* WHAT THE TASK REQUIRES:
Whenever a line of the listing contains the string "class", return that line.

-*-

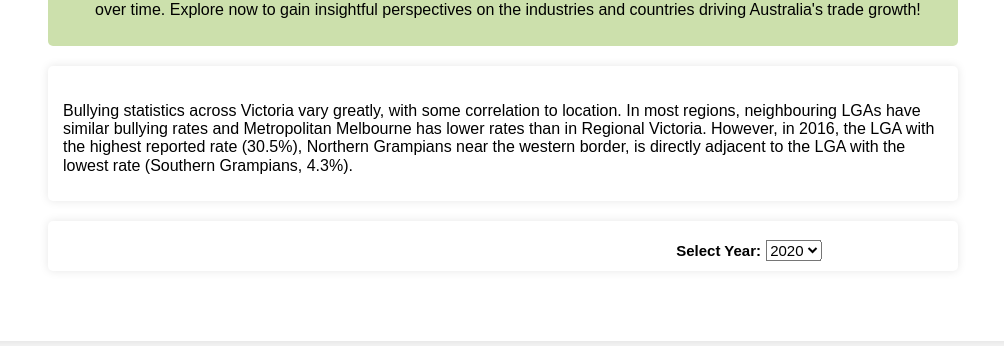
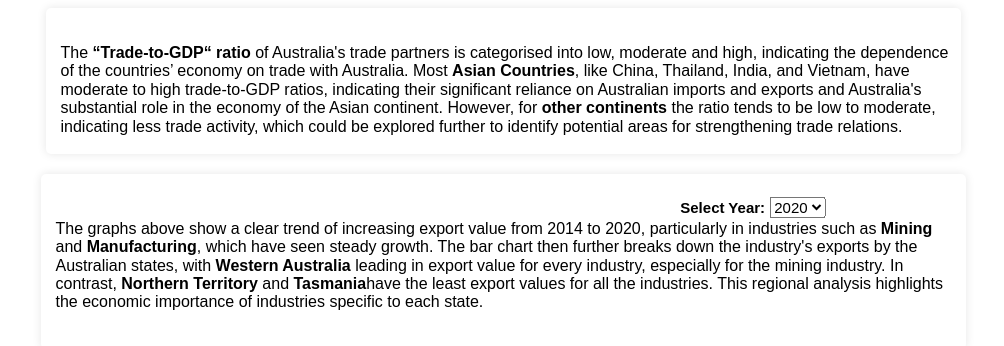
Before and after one commit to mind0002/FIT3179-Assignment2, a plain HTML site: page index.html in a window 1280 px wide. Shown: the part 326-672 px from the top of the page, without its empty margins (137-1141 px from the left). Drawn offline with nearby package versions, Linux system fonts and the light colour scheme; a script that the page names is missing; a web font is replaced by a local one.

Commit message:
fix the layout and put it int he text

```diff
--- a/css/style.css
+++ b/css/style.css
@@ -54,9 +54,9 @@ body {
     position: relative;
     width: 890px; /* Adjust width as necessary */
     height: auto;
-    padding-bottom: 10px;
+    padding-bottom: 2px;
     padding-left: 15px;
-    padding-right: 5px;
+    padding-right: 10px;
     padding-top: 20px;
     background-color: #fff;
     box-shadow: 0px 0px 10px rgba(0, 0, 0, 0.1);
@@ -69,8 +69,9 @@ body {
     display: flex;
     width: 900px; /* Adjust width as necessary */
     height: auto;
-    padding-bottom: 30px;
-    padding-left: 10px;
+    padding-bottom: 1px;
+    padding-left: 15px;
+    padding-right: 10px;
     padding-top: 20px;
     background-color: #fff;
     justify-content: space-around;
@@ -80,8 +81,9 @@ body {
 
 .vis-item {
     flex: 1; /* Each visualization takes equal space */
-    padding-left: 90px ;
-    padding-right: 30px ;
+    padding-left: 80px ;
+    padding-right: 20px ;
+    padding-bottom: 10px ;
     border-radius: 5px;
     margin: 0 10px; /* Spacing between graphs */
     background-color: white;
@@ -92,7 +94,8 @@ body {
 #dropdown {
     position: absolute;
     padding-top: 15px;
-    bottom: 10px;
+    padding-bottom: 1px;
+    bottom: 130px;
     left: 77%; /* Center horizontally */
     transform: translateX(-50%); /* Adjust to true center */
 }
--- a/data/exp_industry_state_year.csv
+++ b/data/exp_industry_state_year.csv
@@ -92,7 +92,7 @@ Mining,TAS,2019,990
 Mining,TAS,2020,1135
 Mining,NT,2014,0
 Mining,NT,2015,0
-Mining,NT,2016,0
+Mining,NTs,2016,0
 Mining,NT,2017,0
 Mining,NT,2018,0
 Mining,NT,2019,0
--- a/index.html
+++ b/index.html
@@ -40,30 +40,28 @@
             <div class="pure-u-1-1">
                 <div class="map-container">
                 <div id="map"></div>
-                <p>Bullying statistics across Victoria vary greatly, with some correlation to location. In most regions,
-                    neighbouring LGAs have similar bullying rates and Metropolitan Melbourne has lower rates than in Regional
-                    Victoria.
-                    However, in 2016, the LGA with the highest reported rate (30.5%), Northern Grampians near the western border,
-                    is directly adjacent to the LGA with the lowest rate (Southern Grampians, 4.3%). </p>
+                <p>The <b>“Trade-to-GDP“ ratio </b> of Australia's trade partners is categorised into low,
+                    moderate and high, indicating the dependence of the countries’ economy on trade with Australia.
+                    Most <b>Asian Countries</b>, like China, Thailand, India, and Vietnam,
+                    have moderate to high trade-to-GDP ratios, indicating their significant reliance on Australian
+                    imports and exports and Australia's substantial role in the economy of the Asian continent. However,
+                    for <b>other continents</b> the ratio tends to be low to moderate, indicating less trade activity,
+                    which could be explored further to identify potential areas for strengthening trade relations. </p>
             </div>
             </div>
         </div>
         <!-- end pure grid group -->
 
-        <!-- Caption/small text -->
-        <!-- <div class="pure-g">
+
+
+        <!-- Line chart map -->
+        <div class="vis-container">
+            <div class="pure-g">
             <div class="pure-u-1-1">
 
-            </div>
-        </div> -->
-      <!-- end pure grid group -->
-
-        <!-- Line chart map -->
-        <div class="pure-g">
-            <div class="pure-u-1-1">
-                <div class="vis-container">
                     <!-- Vega-Lite chart will be embedded here -->
                     <div id="line" class="vis-item"></div>
+                       <!-- Dropdown for selecting year -->
                     <div id="dropdown">
                         <label for="yearSelect">Select Year: </label>
                         <select id="yearSelect">
@@ -76,9 +74,29 @@
                             <option value="2020" selected>2020</option>
                         </select>
                     </div>
+                    <!-- Paragraph that appears below the chart and dropdown -->
+                    <p>The graphs above show a clear trend of increasing export value from 2014 to 2020,
+                        particularly in industries such as <b>Mining</b> and <b>Manufacturing</b>,
+                        which have seen steady growth. The bar chart then further breaks down the industry's exports
+                        by the Australian states, with <b>Western Australia</b> leading in export value for every industry,
+                        especially for the mining industry. In contrast, <b>Northern Territory</b> and
+                        <b>Tasmania</b>have the least export values for all the industries. This regional analysis
+                        highlights the economic importance of industries specific to each state. </p>
+
+
+
                 </div>
             </div>
         </div>
+
+
+         <!-- Caption/small text -->
+        <!-- <div class="pure-g">
+            <div class="pure-u-1-1">
+
+            </div>
+        </div> -->
+      <!-- end pure grid group -->
         <!-- end pure grid group -->
     </div>
 
```
Lines whose indentation alone changed are shown as unchanged.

-*-

* THE ANSWER:
             <div class="pure-u-1-1">
                 <div class="map-container">
-        <!-- <div class="pure-g">
+        <div class="vis-container">
+            <div class="pure-g">
             <div class="pure-u-1-1">
-        <div class="pure-g">
-            <div class="pure-u-1-1">
-                <div class="vis-container">
                     <div id="line" class="vis-item"></div>
+        <!-- <div class="pure-g">
+            <div class="pure-u-1-1">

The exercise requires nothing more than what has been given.